The solution is simple, introduce a heavier sliotar for senior inter-county games.
4. Two referees at inter-county level
As mentioned above, I referee club hurling in Dublin. I am also still playing both codes for my club so would be well able to keep up with play.
However, when even reffing a Junior A hurling game, if I’m up with play and the full back gets the ball and hits it 100 metres down the pitch, the ball will arrive in the other full forward line in about three seconds.
Even Usain Bolt will struggle to get to where that ball will land. This has meant I have had to call frees from sometimes 50/60 metres away, maybe more.
Now let’s translate that to inter-county, where the ball travels at a much faster pace much more often. How is a referee meant to be up with play if the ball is sailing over his head for most of the game? All referees at that level are extremely fit, yet Fergal Horgan had to call some crucial frees in Sunday’s All-Ireland while being too far away from play.
Football seems to have become obsessed with copying Aussie Rules in their introduction of the mark, (that’s for another article). However, hurling should following their lead by introducing two referees at inter-county level, one for each half. Referees are already mic’d up to their officials so there would be no issue with communication.
The game is only continuing to get faster and this introduction will allow for more consistent and correct calls be made from officials.
5. Increase numbers for Liam MacCarthy.
Pat Gilroy caused controversy for his appearance on The Sunday Game last week. In the midst of getting caught up with trying to amalgamate Kerry and Cork, he did raise a few interesting points, particularly when it came to hurling.
Gilroy said: “We’ve no participation (in hurling) in huge parts of the country. That’s not right. We’ve given up. Money should go into that. It’s a great competition but imagine you could grow it to 20 teams.”
I designed this graphic for the Mail on Sunday last year, fairly stark really pic.twitter.com/6xR69gKY8e
— Aaron Dunne (@aaronmcfc1) December 14, 2020
None of the counties north of Galway and Dublin have ever won the Liam MacCarthy Cup. The introduction of tiers in hurling has allowed the sport to develop, albeit slowly, in the smaller counties. You do feel now is the time to start pushing more of these counties into the Liam MacCarthy. Otherwise, the gap between the elite and the rest will get bigger.

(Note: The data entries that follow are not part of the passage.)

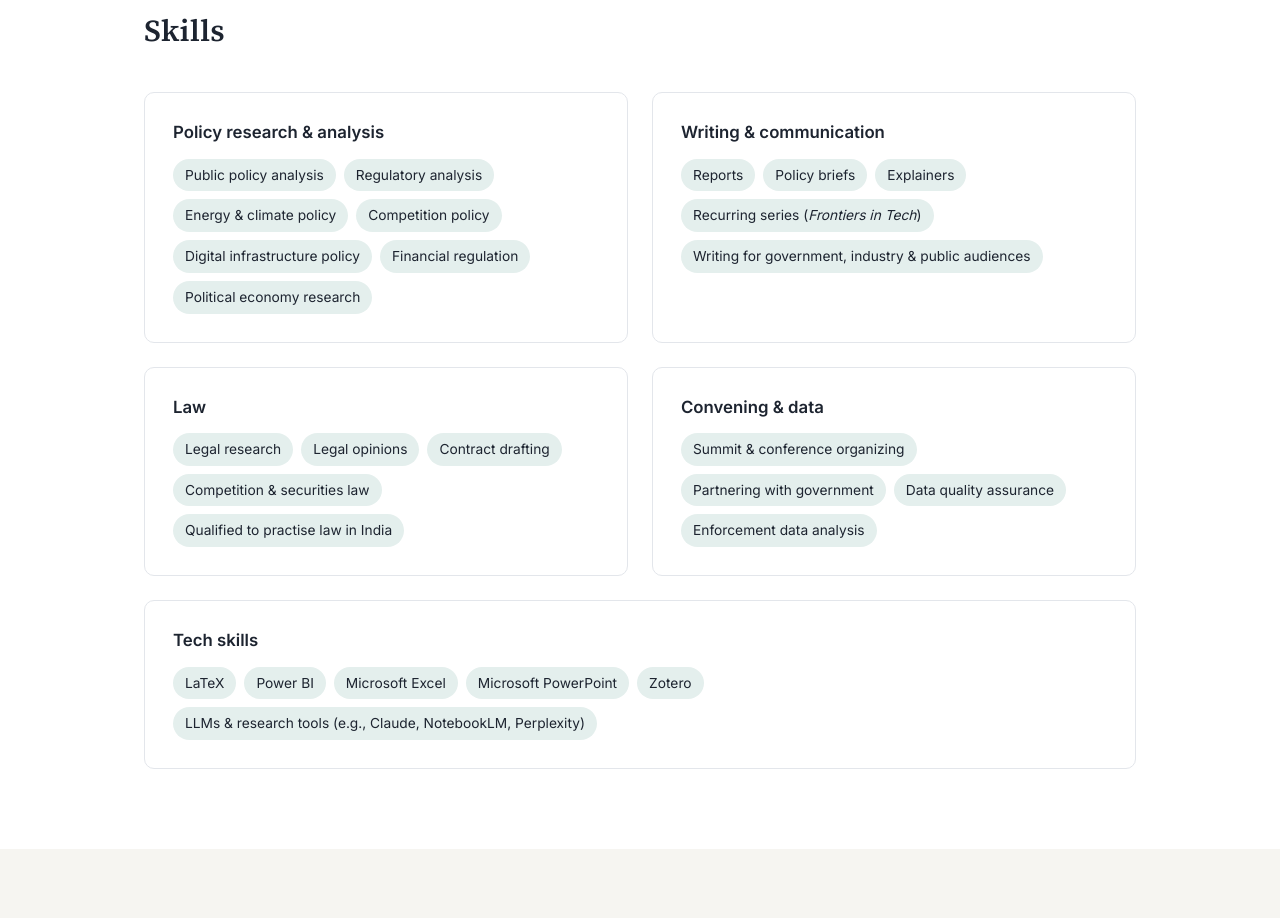
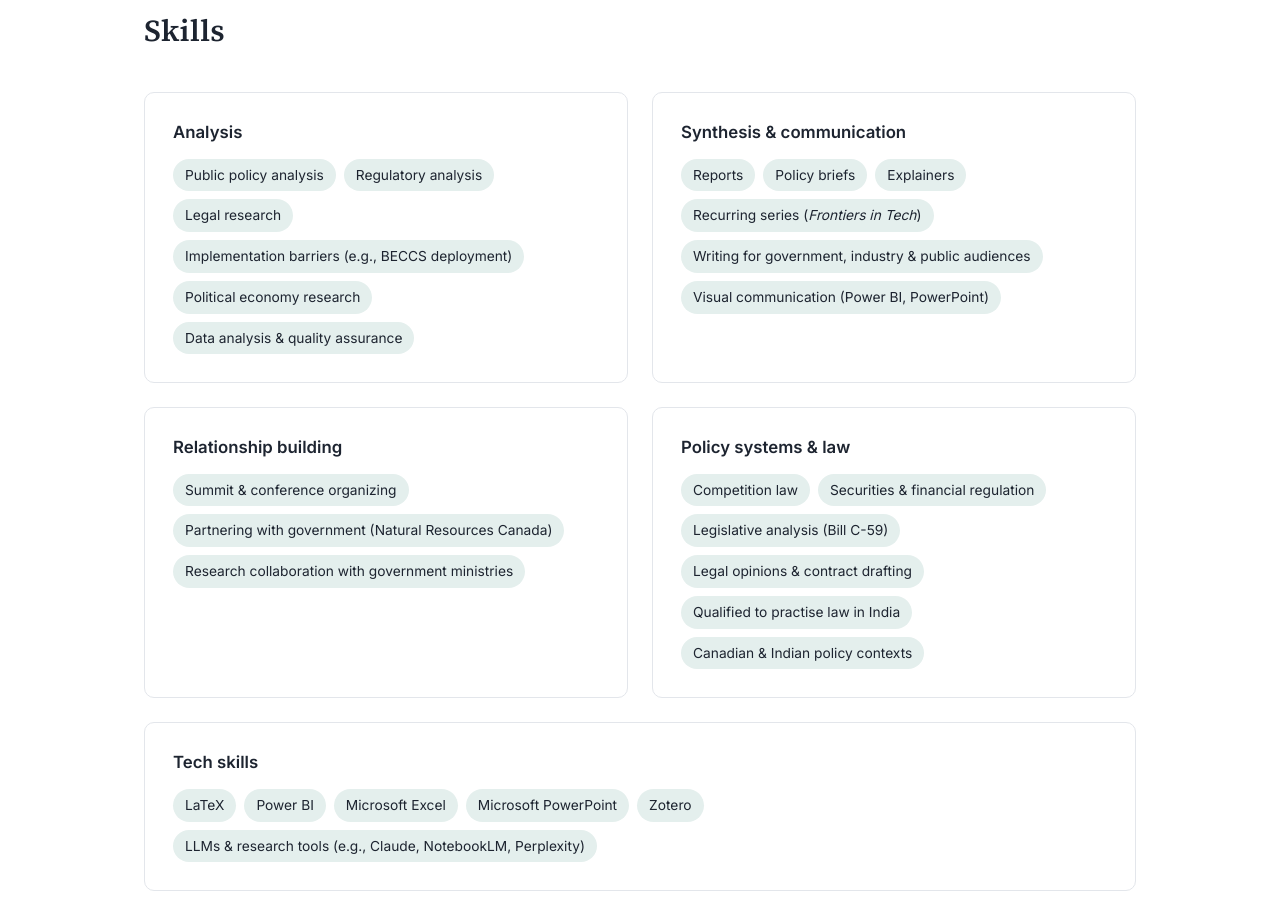
Before and after one commit to Margi-Pandya/margi-pandya.github.io, a plain HTML site: page index.html in a window 1280 px wide. Shown: the part 3500-4418 px from the top of the page. Drawn offline with Linux system fonts and the light colour scheme.

Commit message:
Regroup Skills under policy competency headings
Co-Authored-By: Claude Opus 5.5 <noreply@anthropic.com>
Claude-Session: https://claude.ai/code/session_012bLLRK8u5tT6BPUSZEUem6

```diff
--- a/index.html
+++ b/index.html
@@ -221,44 +221,44 @@
         <h2 class="section-title">Skills</h2>
         <div class="cards two">
           <div class="card skill-group">
-            <h3>Policy research &amp; analysis</h3>
+            <h3>Analysis</h3>
             <ul class="chips">
               <li>Public policy analysis</li>
               <li>Regulatory analysis</li>
-              <li>Energy &amp; climate policy</li>
-              <li>Competition policy</li>
-              <li>Digital infrastructure policy</li>
-              <li>Financial regulation</li>
+              <li>Legal research</li>
+              <li>Implementation barriers (e.g., BECCS deployment)</li>
               <li>Political economy research</li>
+              <li>Data analysis &amp; quality assurance</li>
             </ul>
           </div>
           <div class="card skill-group">
-            <h3>Writing &amp; communication</h3>
+            <h3>Synthesis &amp; communication</h3>
             <ul class="chips">
               <li>Reports</li>
               <li>Policy briefs</li>
               <li>Explainers</li>
               <li>Recurring series (<em>Frontiers in Tech</em>)</li>
               <li>Writing for government, industry &amp; public audiences</li>
+              <li>Visual communication (Power BI, PowerPoint)</li>
             </ul>
           </div>
           <div class="card skill-group">
-            <h3>Law</h3>
+            <h3>Relationship building</h3>
             <ul class="chips">
-              <li>Legal research</li>
-              <li>Legal opinions</li>
-              <li>Contract drafting</li>
-              <li>Competition &amp; securities law</li>
-              <li>Qualified to practise law in India</li>
+              <li>Summit &amp; conference organizing</li>
+              <li>Partnering with government (Natural Resources Canada)</li>
+              <li>Research collaboration with government ministries</li>
             </ul>
           </div>
           <div class="card skill-group">
-            <h3>Convening &amp; data</h3>
+            <h3>Policy systems &amp; law</h3>
             <ul class="chips">
-              <li>Summit &amp; conference organizing</li>
-              <li>Partnering with government</li>
-              <li>Data quality assurance</li>
-              <li>Enforcement data analysis</li>
+              <li>Competition law</li>
+              <li>Securities &amp; financial regulation</li>
+              <li>Legislative analysis (Bill C-59)</li>
+              <li>Legal opinions &amp; contract drafting</li>
+              <li>Qualified to practise law in India</li>
+              <li>Canadian &amp; Indian policy contexts</li>
             </ul>
           </div>
           <div class="card skill-group wide">
```
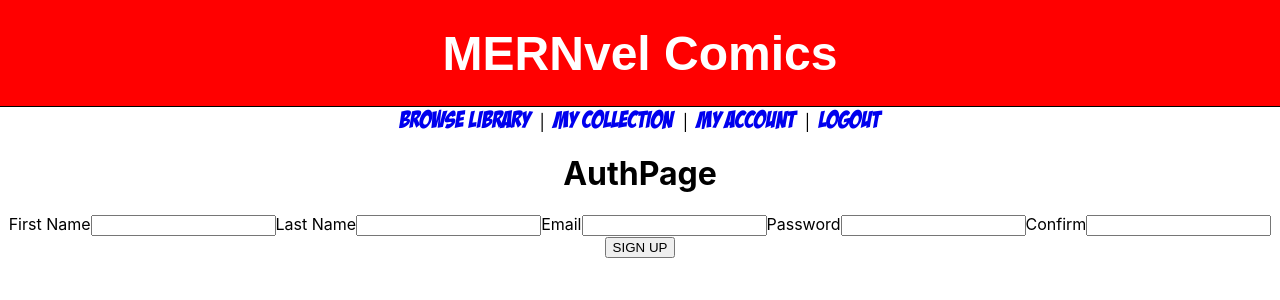
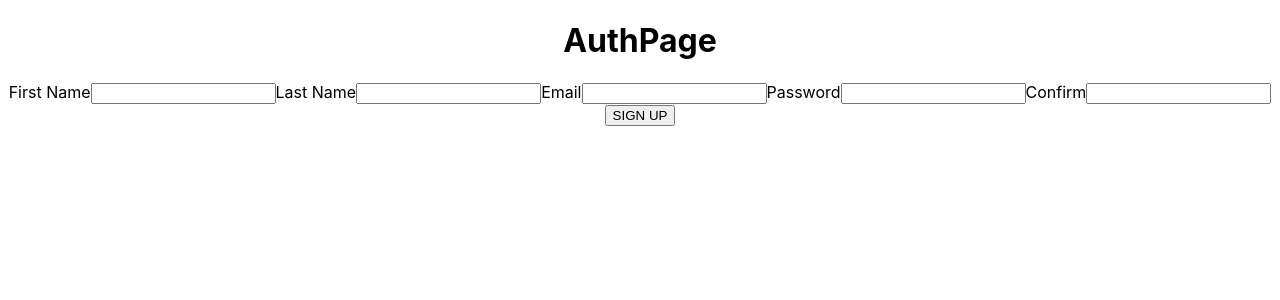
Before and after one commit to NSTaft/mernvel-comics, a React (Create React App) app: page / in a window 1280 px wide. Before the commit this address led to /authentication. Shown: the top 300 px of the page. Built offline with nearby package versions, Linux system fonts and the light colour scheme; a web font is replaced by a local one.

Commit message:
added ternary in app.js to require authentication before being able to access the other routes

```diff
--- a/src/pages/App/App.js
+++ b/src/pages/App/App.js
@@ -14,6 +14,8 @@ function App() {
 
 	return (
 		<div className='App'>
+			{user ? (
+				<>
 					<Header />
 					<NavBar />
 					<Routes>
@@ -23,6 +25,10 @@ function App() {
 						<Route path='/authentication' element={<AuthPage />} />
 						<Route path='/*' element={<Navigate to='/authentication' />} />
 					</Routes>
+				</>
+			) : (
+				<AuthPage />
+			)}
 		</div>
 	)
 }
```
Lines whose indentation alone changed are shown as unchanged.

Earlier this year, Congress voted to increase the Leinster Hurling Championship from five teams to six. This meant Antrim’s Joe McDonagh victory allowed them promotion to the Liam MacCarthy, with no team going down.
Kerry (Joe McDonagh runners-up), should also be promoted into Munster next year. Of course, the Munster round-robin games have been phenomenal and captured the public’s imagination. However, Kerry being added will bring both province to six counties each, and it’s a start. If teams like Kerry are denied the chance to compete with the best, how will they ever compete?
Finally, the Joe McDonagh final should also be a permanent fixture on All-Ireland final day. Last Sunday saw hurling’s second-tier competition enjoy the limelight, even for the briefest of periods.
Hurling is an integral part of Ireland’s tradition and always will be. It’s a sport like no other, widely regarded as the fastest field sport in the world.
However, it’s still governed by the same rules it had 60/70 years ago. The game has moved on. Players are fitter, faster, can hit the ball longer and therefore, goals are no longer sought after. Cynical fouls continue to blight the game, one referee simply can’t keep up with play and smaller counties are denied the chance to compete at the top table.
There are many great things about this wonderful game that will always be there. But, for hurling to get even better, the sport needs to implement the above. And that’s what we’re trying to do here. Not change the game, just make it better.